28). Different multimode treatments of continuously measured systems, which are based on alternative phase-space approaches and are also suitable for cavity systems, were developed in [

45,

46]. The method also has similarities to numerical approaches to “stochastic electrodynamics”, see for instance [

47].

In the stochastic representation the initial conditions

$W(\{\psi ,{\psi}^{*}\},t=0)$ correspond to a (Wigner-distributed) classical probability distribution for the initial state. Thermal and quantum fluctuations may be included in the initial state of ψ within the constraint that the corresponding

$W(\{\psi ,{\psi}^{*}\},t=0)$ remains positive [

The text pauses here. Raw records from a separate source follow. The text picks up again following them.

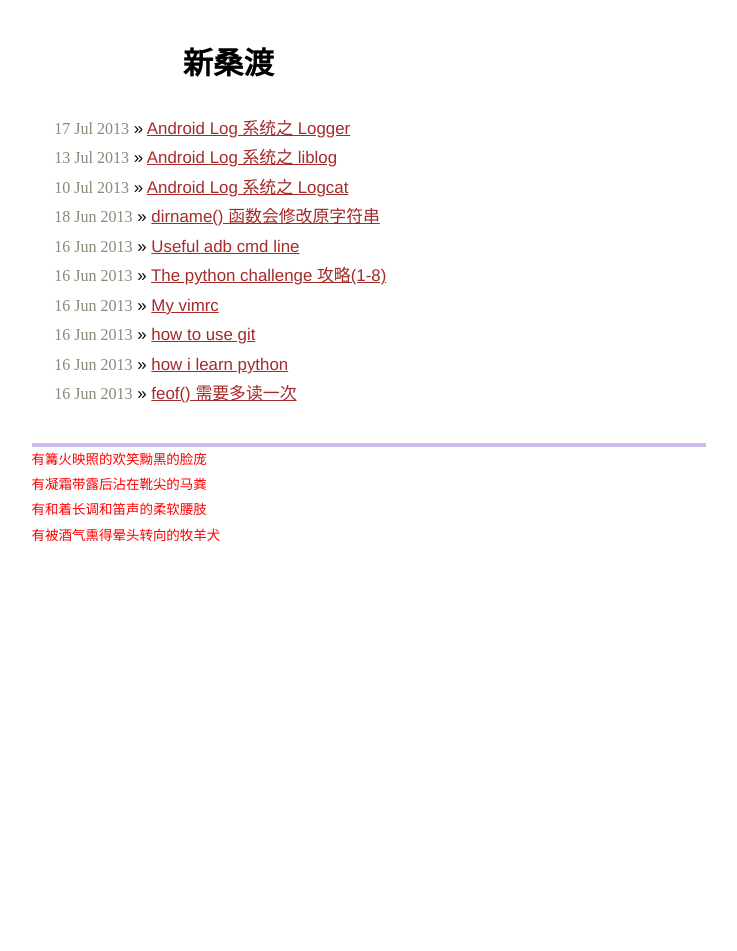
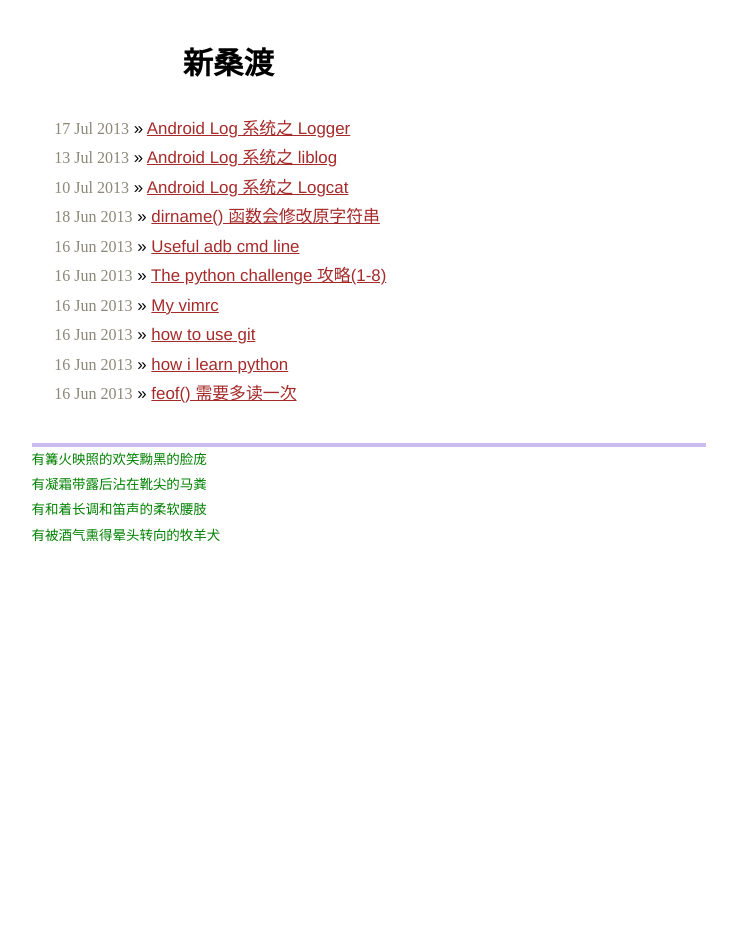
Before and after one commit to byrlx/byrlx.github.io, a Jekyll site: the page built from index.html, in a window 1280 px wide. Shown: the whole page, without its empty margins (271-1008 px from the left). Built offline with Jekyll 4.4.1, drawn with Linux system fonts in a browser that asks for light colours; Markdown is read by kramdown in place of the engine named in the settings.

Commit message:
modify post

```diff
--- a/css/screen.css
+++ b/css/screen.css
@@ -133,11 +133,15 @@ body {
 
 	  .site .footer {
 		  font-size: 80%;
-		  color: red;
+		  color: green;
 		  border-top: 4px solid #cbe;
 		  margin-top: 1.5em;
 		  margin-left: 0em;
 		  overflow: hidden;
+	  }
+
+	  .footer {
+		 font: SimHei;
 	  }
 
 	  .footer p {
```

48]. This still allows notable quantum fluctuations, such as mode and spin squeezing, to be incorporated. In practical situations, for an accurate modeling of short-time dynamics it is often necessary to sample the initial conditions

$\psi (x,t=0)$ of individual stochastic realizations from

$W(\{\psi ,{\psi}^{*}\},t=0)$ using many-body theories that sufficiently well reproduce the correct quantum statistical correlations for an initially stable equilibrium configuration of the system. For simplicity, we consider the initial configuration of the atoms in the ground state inside the cavity in the absence of the light field. The general idea is to represent the many-body initial state in terms of some non-interacting quasiparticles, with annihilation and creation operators

${\widehat{\beta}}_{j}$ and

${\widehat{\beta}}_{j}^{\u2020}$ respectively, that satisfy the ideal gas phonon statistics

We then replace the quantum operators

$({\widehat{\beta}}_{j},{\widehat{\beta}}_{j}^{\u2020})$ by the complex stochastic variables

$({\beta}_{j},{\beta}_{j}^{*})$, obtained by sampling the corresponding Wigner distribution of the quasiparticles. The operators

$({\widehat{\beta}}_{j},{\widehat{\beta}}_{j}^{\u2020})$ behave as a collection of ideal harmonic oscillators whose Wigner distribution in a thermal bath reads [

25]

where

${\xi}_{j}\equiv {\u03f5}_{j}/2{k}_{B}T$. The nonvanishing contribution to the width

${\overline{n}}_{j}+\frac{1}{2}$ of the Gaussian distribution at

$T=0$ for each mode represents the quantum noise. Since the Wigner function returns symmetrically ordered expectation values, we have

and similarly

${\langle {\beta}_{j}\rangle}_{W}={\langle {\beta}_{j}^{*}\rangle}_{W}={\langle {\beta}_{j}^{2}\rangle}_{W}=0$.

In the Bogoliubov approximation we introduce the quasiparticles by expanding the field operator

$\widehat{\psi}(x,t=0)$ in terms of the BEC ground state amplitude

${\widehat{\beta}}_{0}{\psi}_{0}$, with

$\langle {\widehat{\beta}}_{0}^{\u2020}{\widehat{\beta}}_{0}\rangle ={N}_{0}$ (here

${N}_{0}$ denotes the BEC atom number that excludes the depleted atoms in the excited states), and the excited states [

32]

The ground state BEC solution

${\psi}_{0}$ (

$\int dx|{\psi}_{0}{\left(x\right)|}^{2}=1$), the quasiparticle mode functions

${u}_{j}\left(x\right)$ and

${v}_{j}\left(x\right)$ (

$j>0$), and the corresponding eigenenergies

${\u03f5}_{j}$, can be solved numerically. In a more strongly fluctuating case the quasiparticle modes and the ground state condensate profile may be solved self-consistently using the Hartree–Fock–Bogoliubov theory [

38,

49]. A strongly confined 1D system may also exhibit enhanced phase fluctuations that can be incorporated using a quasicondensate representation [

34]. Finally, the initial state

$\psi (x,t=0)$ for the stochastic simulations that synthesizes the appropriate statistics may then be constructed from

$\widehat{\psi}(x,t=0)$ in Equation (

33) by replacing

$({\widehat{\beta}}_{j},{\widehat{\beta}}_{j}^{\u2020})$ by the stochastically sampled

$({\beta}_{j},{\beta}_{j}^{*})$.